[Data items]
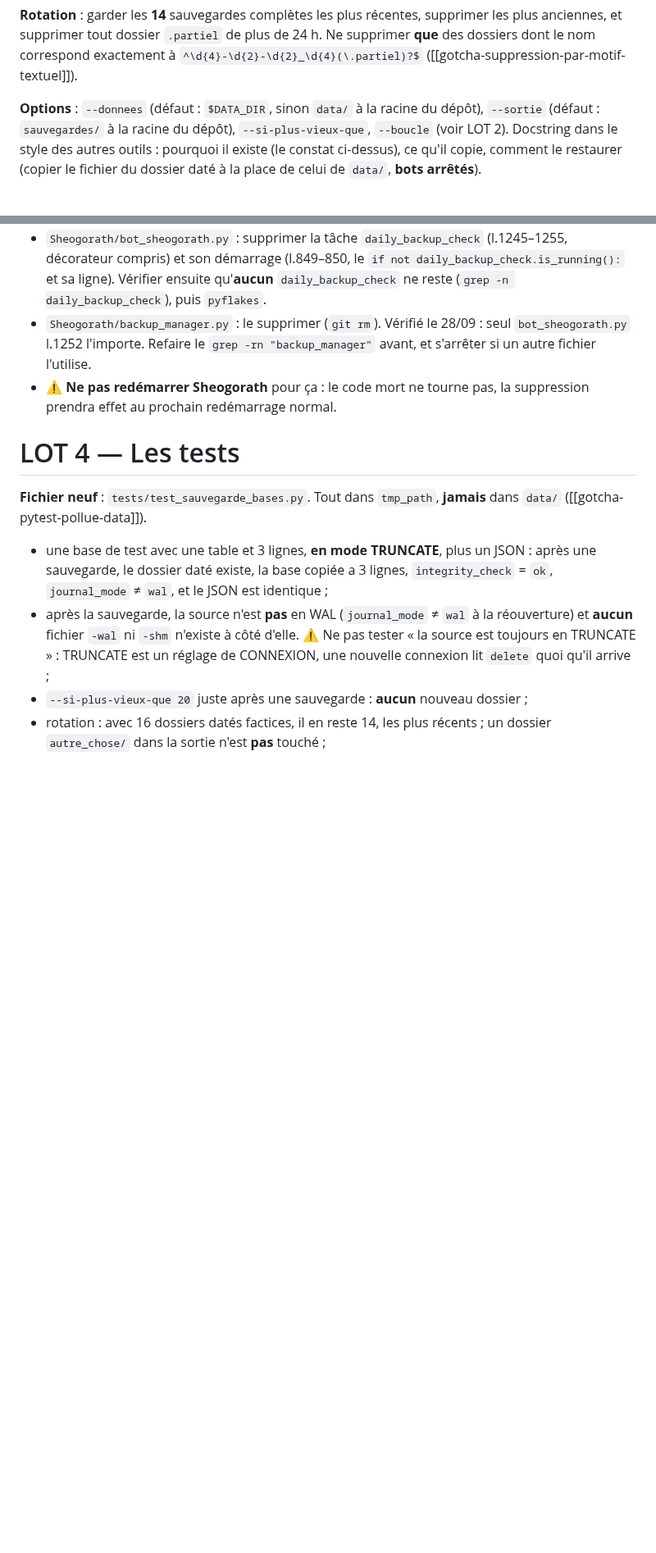
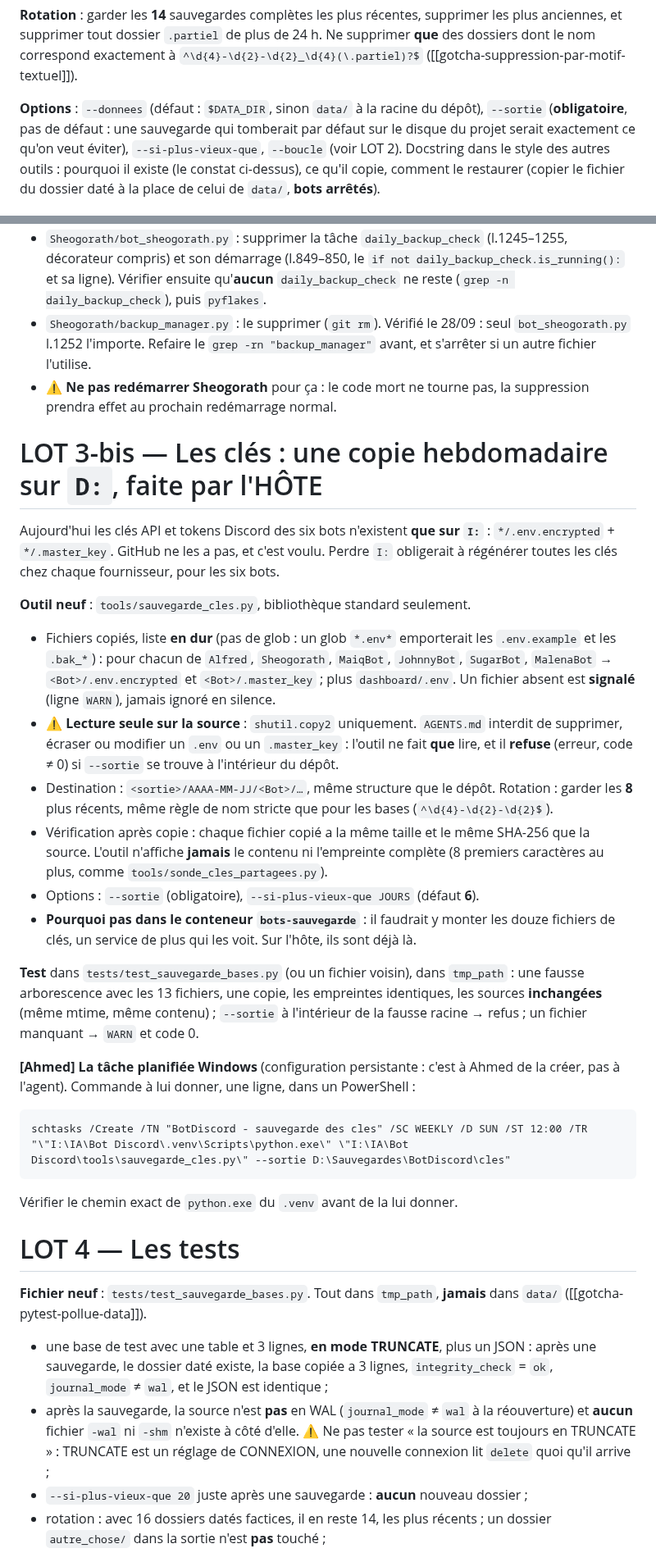
Before and after one commit to Alnakouri/Bot-Discord, a Markdown page: PLAN.md, 2 parts joined by grey strips. Shown at 82% size. Drawn GitHub-style; blank space fills up the shorter version.

Commit message:
plan: SUITE 12, sauvegardes sur D: (autre disque physique) et copie hebdomadaire des cles
Co-Authored-By: Claude Opus 5.5 <noreply@anthropic.com>

````diff
--- a/PLAN.md
+++ b/PLAN.md
@@ -74,7 +79,8 @@ des dossiers dont le nom correspond exactement à `^\d{4}-\d{2}-\d{2}_\d{4}(\.pa
 ([[gotcha-suppression-par-motif-textuel]]).
 
 **Options** : `--donnees` (défaut : `$DATA_DIR`, sinon `data/` à la racine du dépôt),
-`--sortie` (défaut : `sauvegardes/` à la racine du dépôt), `--si-plus-vieux-que`,
+`--sortie` (**obligatoire**, pas de défaut : une sauvegarde qui tomberait par défaut sur le
+disque du projet serait exactement ce qu'on veut éviter), `--si-plus-vieux-que`,
 `--boucle` (voir LOT 2). Docstring dans le style des autres outils : pourquoi il existe (le
 constat ci-dessus), ce qu'il copie, comment le restaurer (copier le fichier du dossier daté
 à la place de celui de `data/`, **bots arrêtés**).
@@ -128,6 +140,46 @@ rassure à tort.
   s'arrêter si un autre fichier l'utilise.
 - ⚠️ **Ne pas redémarrer Sheogorath** pour ça : le code mort ne tourne pas, la
   suppression prendra effet au prochain redémarrage normal.
+
+# LOT 3-bis — Les clés : une copie hebdomadaire sur `D:`, faite par l'HÔTE
+
+Aujourd'hui les clés API et tokens Discord des six bots n'existent **que sur `I:`** :
+`*/.env.encrypted` + `*/.master_key`. GitHub ne les a pas, et c'est voulu. Perdre `I:`
+obligerait à régénérer toutes les clés chez chaque fournisseur, pour les six bots.
+
+**Outil neuf** : `tools/sauvegarde_cles.py`, bibliothèque standard seulement.
+
+- Fichiers copiés, liste **en dur** (pas de glob : un glob `*.env*` emporterait les
+  `.env.example` et les `.bak_*`) : pour chacun de `Alfred`, `Sheogorath`, `MaiqBot`,
+  `JohnnyBot`, `SugarBot`, `MalenaBot` → `<Bot>/.env.encrypted` et `<Bot>/.master_key` ;
+  plus `dashboard/.env`. Un fichier absent est **signalé** (ligne `WARN`), jamais ignoré en
+  silence.
+- ⚠️ **Lecture seule sur la source** : `shutil.copy2` uniquement. `AGENTS.md` interdit de
+  supprimer, écraser ou modifier un `.env` ou un `.master_key` : l'outil ne fait **que**
+  lire, et il **refuse** (erreur, code ≠ 0) si `--sortie` se trouve à l'intérieur du dépôt.
+- Destination : `<sortie>/AAAA-MM-JJ/<Bot>/…`, même structure que le dépôt. Rotation :
+  garder les **8** plus récents, même règle de nom stricte que pour les bases
+  (`^\d{4}-\d{2}-\d{2}$`).
+- Vérification après copie : chaque fichier copié a la même taille et le même SHA-256 que
+  la source. L'outil n'affiche **jamais** le contenu ni l'empreinte complète (8 premiers
+  caractères au plus, comme `tools/sonde_cles_partagees.py`).
+- Options : `--sortie` (obligatoire), `--si-plus-vieux-que JOURS` (défaut **6**).
+- **Pourquoi pas dans le conteneur `bots-sauvegarde`** : il faudrait y monter les douze
+  fichiers de clés, un service de plus qui les voit. Sur l'hôte, ils sont déjà là.
+
+**Test** dans `tests/test_sauvegarde_bases.py` (ou un fichier voisin), dans `tmp_path` :
+une fausse arborescence avec les 13 fichiers, une copie, les empreintes identiques, les
+sources **inchangées** (même mtime, même contenu) ; `--sortie` à l'intérieur de la fausse
+racine → refus ; un fichier manquant → `WARN` et code 0.
+
+**[Ahmed] La tâche planifiée Windows** (configuration persistante : c'est à Ahmed de la
+créer, pas à l'agent). Commande à lui donner, une ligne, dans un PowerShell :
+
+```
+schtasks /Create /TN "BotDiscord - sauvegarde des cles" /SC WEEKLY /D SUN /ST 12:00 /TR "\"I:\IA\Bot Discord\.venv\Scripts\python.exe\" \"I:\IA\Bot Discord\tools\sauvegarde_cles.py\" --sortie D:\Sauvegardes\BotDiscord\cles"
+```
+
+Vérifier le chemin exact de `python.exe` du `.venv` avant de la lui donner.
 
 # LOT 4 — Les tests
 
````
Also changed, not shown: other parts of PLAN.md (+31 -13 lines).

» YOUR TASK
Say how many lines of the entries above hold the string "même", and say nothing besides the number.

» YOUR SOLUTION
4